[Source records]
%%
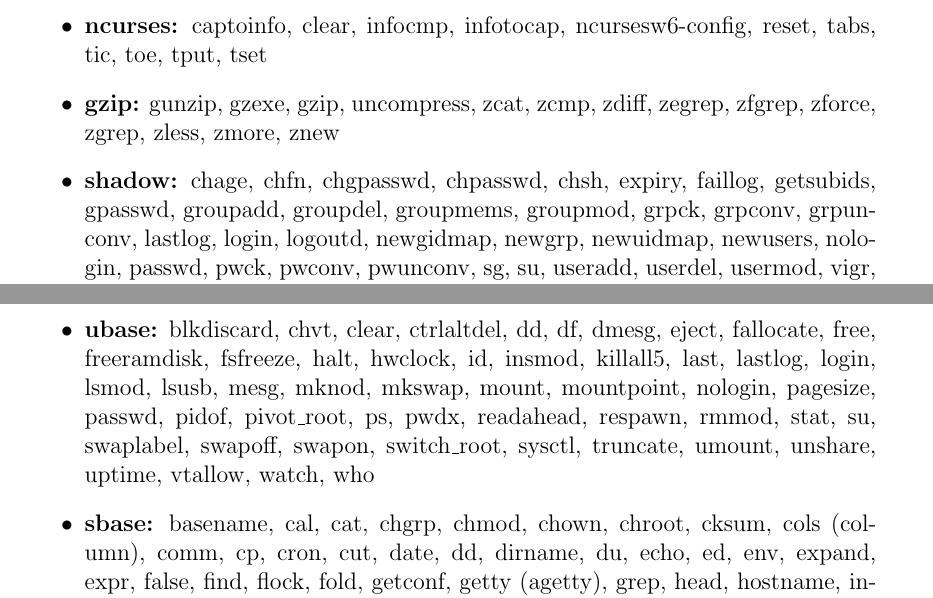
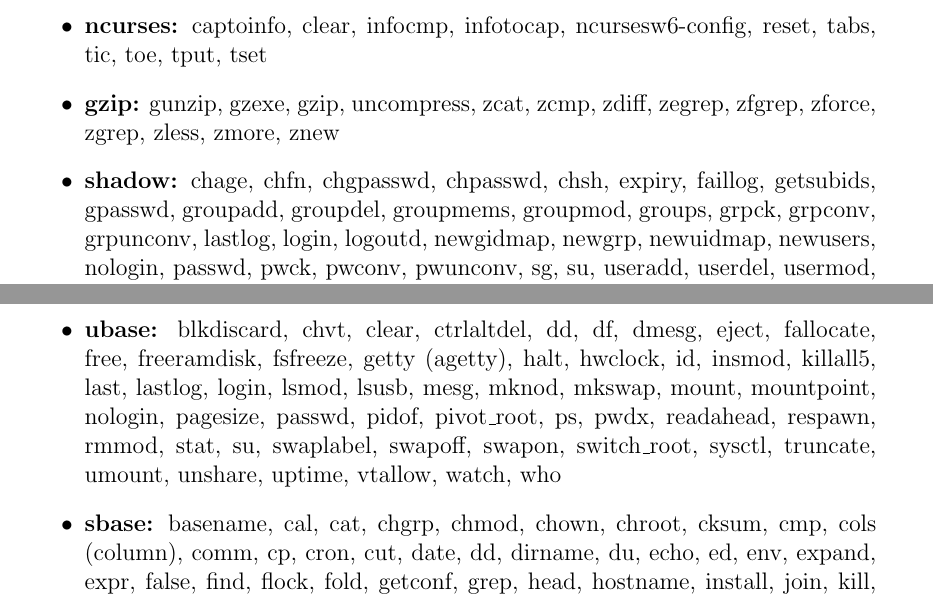
Before and after one commit to osdjp-lab/eng-degree-thesis, a LaTeX thesis (thesis.tex, which reads 4.2-programs.tex): two parts of pages 15 and 16 of 32, joined at a grey line, cut so that both start at the same text. Compiled offline with pdfLaTeX.

Commit message:
Update of programs.
Correction of shadow, ubase and sbase program lists.

```diff
--- a/4.2-programs.tex
+++ b/4.2-programs.tex
@@ -16,7 +16,7 @@
     \item \textbf{diffutils:} cmp, diff, diff3, sdiff
     \item \textbf{ncurses:} captoinfo, clear, infocmp, infotocap, ncursesw6-config, reset, tabs, tic, toe, tput, tset
     \item \textbf{gzip:} gunzip, gzexe, gzip, uncompress, zcat, zcmp, zdiff, zegrep, zfgrep, zforce, zgrep, zless, zmore, znew
-    \item \textbf{shadow:} chage, chfn, chgpasswd, chpasswd, chsh, expiry, faillog, getsubids, gpasswd, groupadd, groupdel, groupmems, groupmod, grpck, grpconv, grpunconv, lastlog, login, logoutd, newgidmap, newgrp, newuidmap, newusers, nologin, passwd, pwck, pwconv, pwunconv, sg, su, useradd, userdel, usermod, vigr, vipw
+    \item \textbf{shadow:} chage, chfn, chgpasswd, chpasswd, chsh, expiry, faillog, getsubids, gpasswd, groupadd, groupdel, groupmems, groupmod, groups, grpck, grpconv, grpunconv, lastlog, login, logoutd, newgidmap, newgrp, newuidmap, newusers, nologin, passwd, pwck, pwconv, pwunconv, sg, su, useradd, userdel, usermod, vigr, vipw
 \end{itemize}
 
 \subsubsection{Distinct}
@@ -30,6 +30,6 @@
     \item \textbf{sinit:} init, poweroff, reboot
     \item \textbf{less:} less, lessecho, lesskey
     \item \textbf{mandoc:} apropos, catman, demandoc, makewhatis, man, mandoc, mandocd, msoelim, whatis
-    \item \textbf{ubase:} blkdiscard, chvt, clear, ctrlaltdel, dd, df, dmesg, eject, fallocate, free, freeramdisk, fsfreeze, halt, hwclock, id, insmod, killall5, last, lastlog, login, lsmod, lsusb, mesg, mknod, mkswap, mount, mountpoint, nologin, pagesize, passwd, pidof, pivot\_root, ps, pwdx, readahead, respawn, rmmod, stat, su, swaplabel, swapoff, swapon, switch\_root, sysctl, truncate, umount, unshare, uptime, vtallow, watch, who
-    \item \textbf{sbase:} basename, cal, cat, chgrp, chmod, chown, chroot, cksum, cols (column), comm, cp, cron, cut, date, dd, dirname, du, echo, ed, env, expand, expr, false, find, flock, fold, getconf, getty (agetty), grep, head, hostname, install, join, kill, link, ln, logger, logname, ls, md5sum, mkdir, mkfifo, mknod, mktemp, mv, nice, nl, nohup, od, paste, pathchk, printenv, printf, pwd, readlink, renice, rev, rm, rmdir, sed, seq, setsid, sha1sum, sha224sum, sha256sum, sha384sum, sha512-224sum, sha512-256sum, sha512sum, sleep, sort, split, sponge, strings, sync, tail, tar, tee, test / [, tftp, time, touch, tr, true, tsort, tty, uname, unexpand, uniq, unlink, uudecode, uuencode, wc, which, whoami, xargs, yes
+    \item \textbf{ubase:} blkdiscard, chvt, clear, ctrlaltdel, dd, df, dmesg, eject, fallocate, free, freeramdisk, fsfreeze, getty (agetty), halt, hwclock, id, insmod, killall5, last, lastlog, login, lsmod, lsusb, mesg, mknod, mkswap, mount, mountpoint, nologin, pagesize, passwd, pidof, pivot\_root, ps, pwdx, readahead, respawn, rmmod, stat, su, swaplabel, swapoff, swapon, switch\_root, sysctl, truncate, umount, unshare, uptime, vtallow, watch, who
+    \item \textbf{sbase:} basename, cal, cat, chgrp, chmod, chown, chroot, cksum, cmp, cols (column), comm, cp, cron, cut, date, dd, dirname, du, echo, ed, env, expand, expr, false, find, flock, fold, getconf, grep, head, hostname, install, join, kill, link, ln, logger, logname, ls, md5sum, mkdir, mkfifo, mknod, mktemp, mv, nice, nl, nohup, od, paste, pathchk, printenv, printf, pwd, readlink, renice, rev, rm, rmdir, sed, seq, setsid, sha1sum, sha224sum, sha256sum, sha384sum, sha512-224sum, sha512-256sum, sha512sum, sleep, sort, split, sponge, strings, sync, tail, tar, tee, test / [, tftp, time, touch, tr, true, tsort, tty, uname, unexpand, uniq, unlink, uudecode, uuencode, wc, which, whoami, xargs, yes
 \end{itemize}
```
%%
Work order: Every line above that includes the word "shadow" should be listed.

Written reply:
Correction of shadow, ubase and sbase program lists.
-    \item \textbf{shadow:} chage, chfn, chgpasswd, chpasswd, chsh, expiry, faillog, getsubids, gpasswd, groupadd, groupdel, groupmems, groupmod, grpck, grpconv, grpunconv, lastlog, login, logoutd, newgidmap, newgrp, newuidmap, newusers, nologin, passwd, pwck, pwconv, pwunconv, sg, su, useradd, userdel, usermod, vigr, vipw
+    \item \textbf{shadow:} chage, chfn, chgpasswd, chpasswd, chsh, expiry, faillog, getsubids, gpasswd, groupadd, groupdel, groupmems, groupmod, groups, grpck, grpconv, grpunconv, lastlog, login, logoutd, newgidmap, newgrp, newuidmap, newusers, nologin, passwd, pwck, pwconv, pwunconv, sg, su, useradd, userdel, usermod, vigr, vipw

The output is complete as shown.